Super-injunctions – the practice of famous people taking out an injunction to prevent the reporting of something bad about them, combined with an order preventing reporting even of the existence of the injunction – are much in the UK news lately. Reports suggest that up to thirty such orders currently exist. So thirty famous people have obtained court orders preventing the public from knowing something about them that would presumably tarnish their images.
A week or two ago, one such super-injunction was exposed: Andrew Marr, well-known political journalist for the BBC and one-time editor of The Independent newspaper, managed to suppress reporting of an affair he had with another journalist, even though he is a married man. This was brought to wider attention by Ian Hislop of the satirical magazine Private Eye (although three years ago a right-wing political blog wrongly claimed more than that about the situation). Hislop accused Marr of hypocrisy: Marr interviews people and examines their moral motives for political decisions, yet he tried to hide his own moral failings. Marr said he was uneasy about the action, but wanted to protect his family.
This week, the subject is back in the news in reports that a Twitter user has tried to reveal the identities of some celebrities who have resorted to this expensive legal tactic. Presumably, that will end in court for the user, either being sued for defamation or charged with contempt of court. Also, Max Mosley has lost his case at the European Court of Human Rights.
So how might Christians think about super-injunctions? One strand is the issue of power and wealth. Only those with power and wealth seem to have recourse to this action. No person in the street can suppress unfavourable stories about themselves. As with the libel laws, there is one law for the rich and one for the rest. Although imagine the Legal Aid bills – is that a sign that this whole approach is wrong? Is this more a matter of economic generation for lawyers?
Then there is the public and private issue. Where do we draw the line between what the public would like to know and what is in the public interest? The two are not necessarily the same. Is there a right to privacy for a public figure, or does the courting of fame mean forfeiting privacy? Surely not. What about those who invite us into their home lives, in exchange for a hefty fee from a glossy magazine? And what is the difference between genuine public interest and the voyeurism that passes for popular journalism in some quarters, voyeurism that sells papers and magazines, because it taps into an unhealthy popular instinct?
However, privacy is surely about dignity rather than hiding sin. The main argument for privacy, surely, is the protection of others. Was Marr right in that respect, or was he covering his own back? Perhaps we shall never know. It will have become horrendous to be one of his family members, knowing that either children at school are saying things to their faces, or that adults are saying things behind their backs. However, privacy and dignity are not about pretending that sin hasn’t happened.
Further, what exactly is the relationship between the famous and the press? Famous people need the press, but are there limits? And what does it achieve to keep these things out of public sight? It suggests that image is more important than truth, authenticity, integrity and all those unfashionable qualities. Is this another sign of a culture besotted with celebrities?

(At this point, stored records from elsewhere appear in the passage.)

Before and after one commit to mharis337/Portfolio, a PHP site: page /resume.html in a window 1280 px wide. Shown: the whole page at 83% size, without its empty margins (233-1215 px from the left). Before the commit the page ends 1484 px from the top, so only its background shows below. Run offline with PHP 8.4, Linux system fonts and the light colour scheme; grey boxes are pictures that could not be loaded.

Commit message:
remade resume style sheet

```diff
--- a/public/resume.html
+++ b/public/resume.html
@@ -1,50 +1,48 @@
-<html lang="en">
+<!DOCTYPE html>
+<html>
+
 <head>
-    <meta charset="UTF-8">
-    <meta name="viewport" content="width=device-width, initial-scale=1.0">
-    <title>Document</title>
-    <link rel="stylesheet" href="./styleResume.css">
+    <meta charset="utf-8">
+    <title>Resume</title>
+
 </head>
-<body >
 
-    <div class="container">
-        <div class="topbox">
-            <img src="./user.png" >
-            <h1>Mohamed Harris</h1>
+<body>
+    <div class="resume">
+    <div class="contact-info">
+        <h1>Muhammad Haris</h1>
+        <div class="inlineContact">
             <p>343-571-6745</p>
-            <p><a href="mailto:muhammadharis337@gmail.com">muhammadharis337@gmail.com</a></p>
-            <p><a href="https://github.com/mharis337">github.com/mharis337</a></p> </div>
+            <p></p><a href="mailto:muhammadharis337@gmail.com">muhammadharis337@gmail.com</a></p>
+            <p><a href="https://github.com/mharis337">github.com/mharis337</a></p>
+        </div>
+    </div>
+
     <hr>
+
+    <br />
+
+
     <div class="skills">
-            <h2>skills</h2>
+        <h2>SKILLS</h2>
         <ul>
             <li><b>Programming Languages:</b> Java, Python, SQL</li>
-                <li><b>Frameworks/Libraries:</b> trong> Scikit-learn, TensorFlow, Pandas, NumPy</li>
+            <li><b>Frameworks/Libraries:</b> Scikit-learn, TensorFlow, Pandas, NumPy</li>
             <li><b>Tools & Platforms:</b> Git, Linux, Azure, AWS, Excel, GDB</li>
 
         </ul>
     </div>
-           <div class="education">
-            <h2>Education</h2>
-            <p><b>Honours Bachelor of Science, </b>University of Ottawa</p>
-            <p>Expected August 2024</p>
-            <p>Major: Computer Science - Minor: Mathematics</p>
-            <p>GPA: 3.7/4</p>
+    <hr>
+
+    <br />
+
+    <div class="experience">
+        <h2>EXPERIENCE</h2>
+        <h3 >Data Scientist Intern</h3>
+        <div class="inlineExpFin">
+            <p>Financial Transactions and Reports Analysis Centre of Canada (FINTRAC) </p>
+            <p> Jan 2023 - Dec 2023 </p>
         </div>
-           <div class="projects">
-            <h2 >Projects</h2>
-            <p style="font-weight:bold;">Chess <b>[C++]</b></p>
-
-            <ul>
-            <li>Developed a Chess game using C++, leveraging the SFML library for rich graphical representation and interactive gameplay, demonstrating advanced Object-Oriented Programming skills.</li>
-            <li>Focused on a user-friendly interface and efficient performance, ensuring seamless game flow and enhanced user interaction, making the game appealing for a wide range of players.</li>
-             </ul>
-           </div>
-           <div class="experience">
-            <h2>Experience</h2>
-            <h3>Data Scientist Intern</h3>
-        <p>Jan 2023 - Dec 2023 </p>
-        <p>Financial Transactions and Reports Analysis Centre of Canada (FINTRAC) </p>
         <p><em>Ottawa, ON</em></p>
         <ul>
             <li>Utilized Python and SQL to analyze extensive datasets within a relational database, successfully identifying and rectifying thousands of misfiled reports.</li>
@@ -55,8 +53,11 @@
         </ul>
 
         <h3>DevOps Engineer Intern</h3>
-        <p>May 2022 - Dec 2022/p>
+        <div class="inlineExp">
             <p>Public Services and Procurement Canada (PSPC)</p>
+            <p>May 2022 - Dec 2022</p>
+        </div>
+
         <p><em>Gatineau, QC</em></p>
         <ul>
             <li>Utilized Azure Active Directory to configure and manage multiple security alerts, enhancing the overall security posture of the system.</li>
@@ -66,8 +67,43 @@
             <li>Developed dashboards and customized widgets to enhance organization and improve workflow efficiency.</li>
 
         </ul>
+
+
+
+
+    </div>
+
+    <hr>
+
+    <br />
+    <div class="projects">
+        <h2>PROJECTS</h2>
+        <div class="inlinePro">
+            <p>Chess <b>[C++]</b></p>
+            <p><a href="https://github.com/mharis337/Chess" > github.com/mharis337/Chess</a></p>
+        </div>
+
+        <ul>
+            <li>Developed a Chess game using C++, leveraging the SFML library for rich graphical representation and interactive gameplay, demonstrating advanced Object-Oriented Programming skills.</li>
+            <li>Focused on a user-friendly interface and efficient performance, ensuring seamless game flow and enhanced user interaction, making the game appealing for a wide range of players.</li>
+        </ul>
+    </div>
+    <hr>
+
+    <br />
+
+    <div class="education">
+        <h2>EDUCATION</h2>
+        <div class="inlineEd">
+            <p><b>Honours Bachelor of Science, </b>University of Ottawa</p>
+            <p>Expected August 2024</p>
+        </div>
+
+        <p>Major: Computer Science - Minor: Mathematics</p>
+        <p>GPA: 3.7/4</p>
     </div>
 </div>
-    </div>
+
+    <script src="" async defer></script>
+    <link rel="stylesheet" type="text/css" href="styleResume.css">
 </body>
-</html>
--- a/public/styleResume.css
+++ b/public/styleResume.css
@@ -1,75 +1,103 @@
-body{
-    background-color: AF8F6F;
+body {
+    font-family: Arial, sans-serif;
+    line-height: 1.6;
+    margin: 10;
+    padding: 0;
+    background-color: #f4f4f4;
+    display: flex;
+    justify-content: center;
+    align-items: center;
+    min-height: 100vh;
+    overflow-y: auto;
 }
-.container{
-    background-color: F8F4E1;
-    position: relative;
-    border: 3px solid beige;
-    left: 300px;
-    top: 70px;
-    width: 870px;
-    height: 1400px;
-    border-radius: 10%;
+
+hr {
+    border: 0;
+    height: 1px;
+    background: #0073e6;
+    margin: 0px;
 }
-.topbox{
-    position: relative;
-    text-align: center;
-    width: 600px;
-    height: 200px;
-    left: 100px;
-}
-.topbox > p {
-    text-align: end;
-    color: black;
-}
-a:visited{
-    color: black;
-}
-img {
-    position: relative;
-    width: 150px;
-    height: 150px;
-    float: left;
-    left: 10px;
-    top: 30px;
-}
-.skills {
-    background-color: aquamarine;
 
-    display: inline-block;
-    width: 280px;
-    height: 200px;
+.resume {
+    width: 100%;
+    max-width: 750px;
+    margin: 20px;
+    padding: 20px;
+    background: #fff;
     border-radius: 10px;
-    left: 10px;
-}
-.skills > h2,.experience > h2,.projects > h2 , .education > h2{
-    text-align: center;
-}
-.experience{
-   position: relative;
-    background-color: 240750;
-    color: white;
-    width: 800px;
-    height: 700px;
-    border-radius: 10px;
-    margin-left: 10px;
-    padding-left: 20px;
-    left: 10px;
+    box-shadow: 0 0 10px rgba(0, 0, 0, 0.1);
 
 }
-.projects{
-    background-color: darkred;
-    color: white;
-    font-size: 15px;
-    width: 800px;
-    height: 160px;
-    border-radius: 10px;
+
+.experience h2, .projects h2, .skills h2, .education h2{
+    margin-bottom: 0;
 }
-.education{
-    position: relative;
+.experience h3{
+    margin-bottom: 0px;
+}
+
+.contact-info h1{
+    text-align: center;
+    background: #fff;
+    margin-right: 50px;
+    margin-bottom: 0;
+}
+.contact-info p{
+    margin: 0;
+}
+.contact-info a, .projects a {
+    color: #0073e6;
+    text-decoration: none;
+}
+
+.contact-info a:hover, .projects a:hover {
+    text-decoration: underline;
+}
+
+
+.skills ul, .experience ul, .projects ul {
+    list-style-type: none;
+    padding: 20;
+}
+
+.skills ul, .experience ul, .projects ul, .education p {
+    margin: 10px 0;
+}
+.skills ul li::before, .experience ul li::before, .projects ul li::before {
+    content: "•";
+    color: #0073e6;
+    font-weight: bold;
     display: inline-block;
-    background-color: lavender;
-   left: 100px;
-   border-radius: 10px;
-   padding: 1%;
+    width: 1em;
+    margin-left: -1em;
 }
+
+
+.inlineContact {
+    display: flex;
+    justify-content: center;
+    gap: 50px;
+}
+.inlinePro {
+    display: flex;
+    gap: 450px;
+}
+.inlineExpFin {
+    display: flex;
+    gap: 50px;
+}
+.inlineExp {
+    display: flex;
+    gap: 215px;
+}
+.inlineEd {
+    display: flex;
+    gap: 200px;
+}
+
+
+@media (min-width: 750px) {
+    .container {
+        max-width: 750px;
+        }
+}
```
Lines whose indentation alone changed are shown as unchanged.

But does it matter? After all, does not the God of the Poor see? Will God not judge? Super-injunctions hide nothing from God. His justice is good news for those who do not have the financial muscle to benefit from our legal system.
A lot of Twitter users have tweeted that the remedy to this sad situation is that famous people should not commit immoral acts. And of course as a Christian I agree. However, we are also in the realms of people potentially making scurrilous claims online, too. Those do not need to be met by super-injunctions, though. The normal reaction would be a defamation case. However – again – the wealthy have the best access to such redress, since such cases do not attract Legal Aid, as I said above.
Even then, however much we might abhor the antics of the rich and powerful and their vain use of wealth and influence to cover their tracks there is still the Gospel opportunity of grace for those who repent. Do we Christians get caught up in the spirit of the age and show a similar prurience to everyone else when these cases are alluded to or reported?
What do you think?
Interesting piece by Andrew Marr in the BBC Magazine: A New Journalism On The Horizon. If digital means the end of cinemas and bookshops as well as record shops, along with the catastrophe facing the newspaper industry, what shape will the future take?
Marr being a journalist with a history in newspapers (he edited The Independent in the 1990s), he has an interesting slant on Rupert Murdoch’s paywall approach. If traffic to The Times sites has fallen by 90% since its introduction, is it viable? But is free content viable, either? Marr suggests an alternative way. Just pay for the content you’re interested in, not the whole lot. Effectively, you don’t pay for the whole newspaper, given that you might want the sport section but not the showbiz coverage.
If he is right, then while this might be the economic solution (cheap enough, but still creates revenue), is it not a further sign of digitalisation being the ally of consumerist individualism? The advent of personal MP3 players has made it harder to share an excitement about a new musical discovery than before. It is still possible, but it is slower and less easy to do so. Will this be the same with journalism?